"While having the honor of spending the summer of 2015 at the MacDowell Art Colony in Peterborough New Hampshire, I couldn't help but do a short piece regarding the Peterborough Basket Companywww.peterborobasket.com . They create the basket, in this turn of the century type of way that uses machinery and techniques from the past, by hand, everyday. Such baskets are used daily at MacDowell. Each lunch time, lunch baskets filled with delicious meals are delivered to each artist studio. It's incredible. The sound you hear in this piece are all from the making of such baskets."

HOW DO YOU TAKE YOUR COFFEE? 

Black.

NAME SOMETHING YOU LOVE

Love riding my bike because it’s just the right speed to get from point A to B, yet enjoy the environment between A and B.

WHAT IS KEY TO YOUR PROCESS?

Listening and expressing within my true voice.

"This is a short documentary of my contribution to the Little Tokyo Utility Box Project in Los Angeles CA. This was made possible by the Little Tokyo Service Center and the Japanese American Cultural and Community Center. There were many more artists participating throughout Little Tokyo too."

WHAT ARE YOUR DREAM PROJECTS?

To compose for bats and porpoises. To do a project with one of the Great Pacific Garbage Patches.

Earmeal Webcast, Season 7: Jimena Sarno, March 2016.

WHERE WOULD YOU LIKE TO LIVE?

I have a large 1913 house and am developing a butterfly sanctuary, so I’m living where I want to live.

Omayumi, Steven M Irvin and Alan Nakagawa team up with Integratron staff Drayton Stephenson on March 10, 2011 to perform a private concert in the world famous perfect wood dome in Joshua Tree, California.

ON YOUR DEATHBED, LAST MEAL IN LA?

Capitol Burger cheeseburger with chili fries and a chocolate shake. Nakagawa has been studying and using elements of scientist Royal Rife's experiments utilizing frequencies to allegedly destroy pathogens.

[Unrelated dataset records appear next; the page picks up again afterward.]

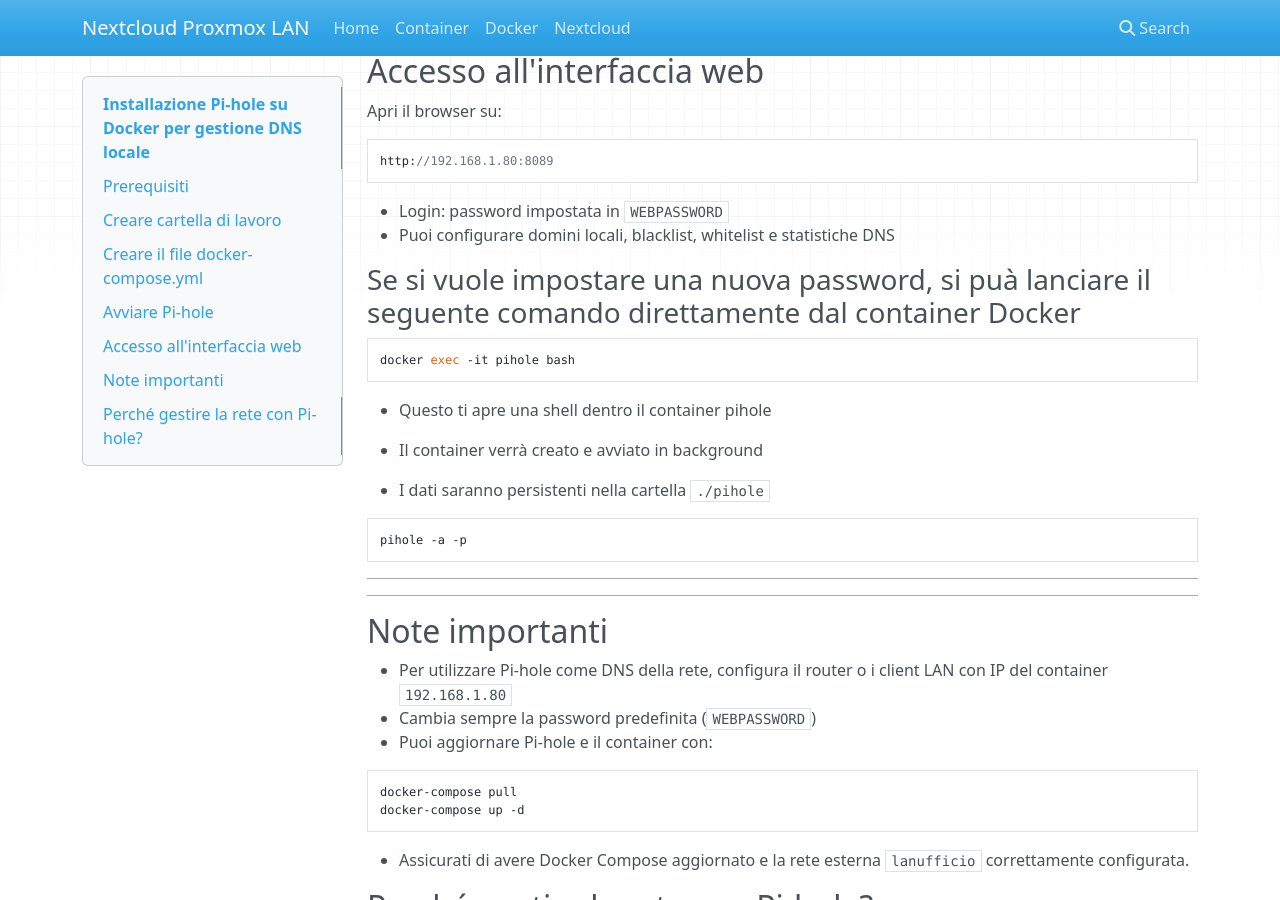
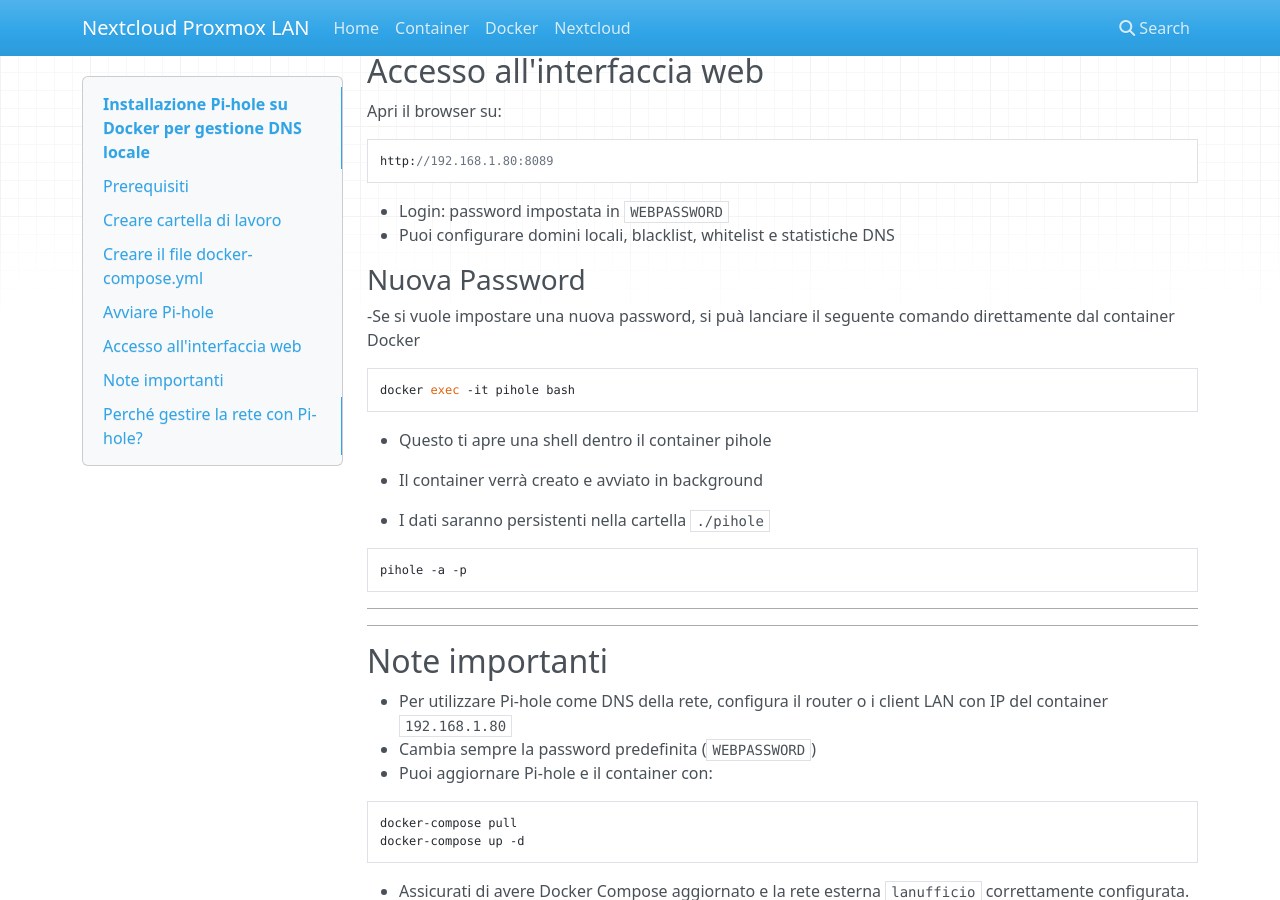
Before and after one commit to masilib/nextcloud-proxmox-lan, an MkDocs documentation site: the page built from docs/03-installazione-pihole.md, in a window 1280 px wide and 900 px high, scrolled down 2232 px. Built offline with MkDocs 1.6.1, drawn with Linux system fonts in a browser that asks for light colours; nearby versions of some CDN libraries.

Commit message:
Update 03-installazione-pihole.md

````diff
--- a/docs/03-installazione-pihole.md
+++ b/docs/03-installazione-pihole.md
@@ -126,7 +126,10 @@ http://192.168.1.80:8089
 - Login: password impostata in `WEBPASSWORD`
 - Puoi configurare domini locali, blacklist, whitelist e statistiche DNS
 
-### Se si vuole impostare una nuova password, si puà lanciare il seguente comando direttamente dal container Docker
+### Nuova Password
+
+-Se si vuole impostare una nuova password, si puà lanciare il seguente comando direttamente dal container Docker
+
 ```bash
 docker exec -it pihole bash
 ```
````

ROYAL PAIN 3.0 is an original sound and video work that juxtaposes images and sounds from Rife's studies and examines the tactile relationship of frequencies and dreams. 

WHERE CAN WE FIND YOUR WORK?

This April at Groundspace Projects.  This June at the Getty Villa in Malibu.

 www.collagecollage.com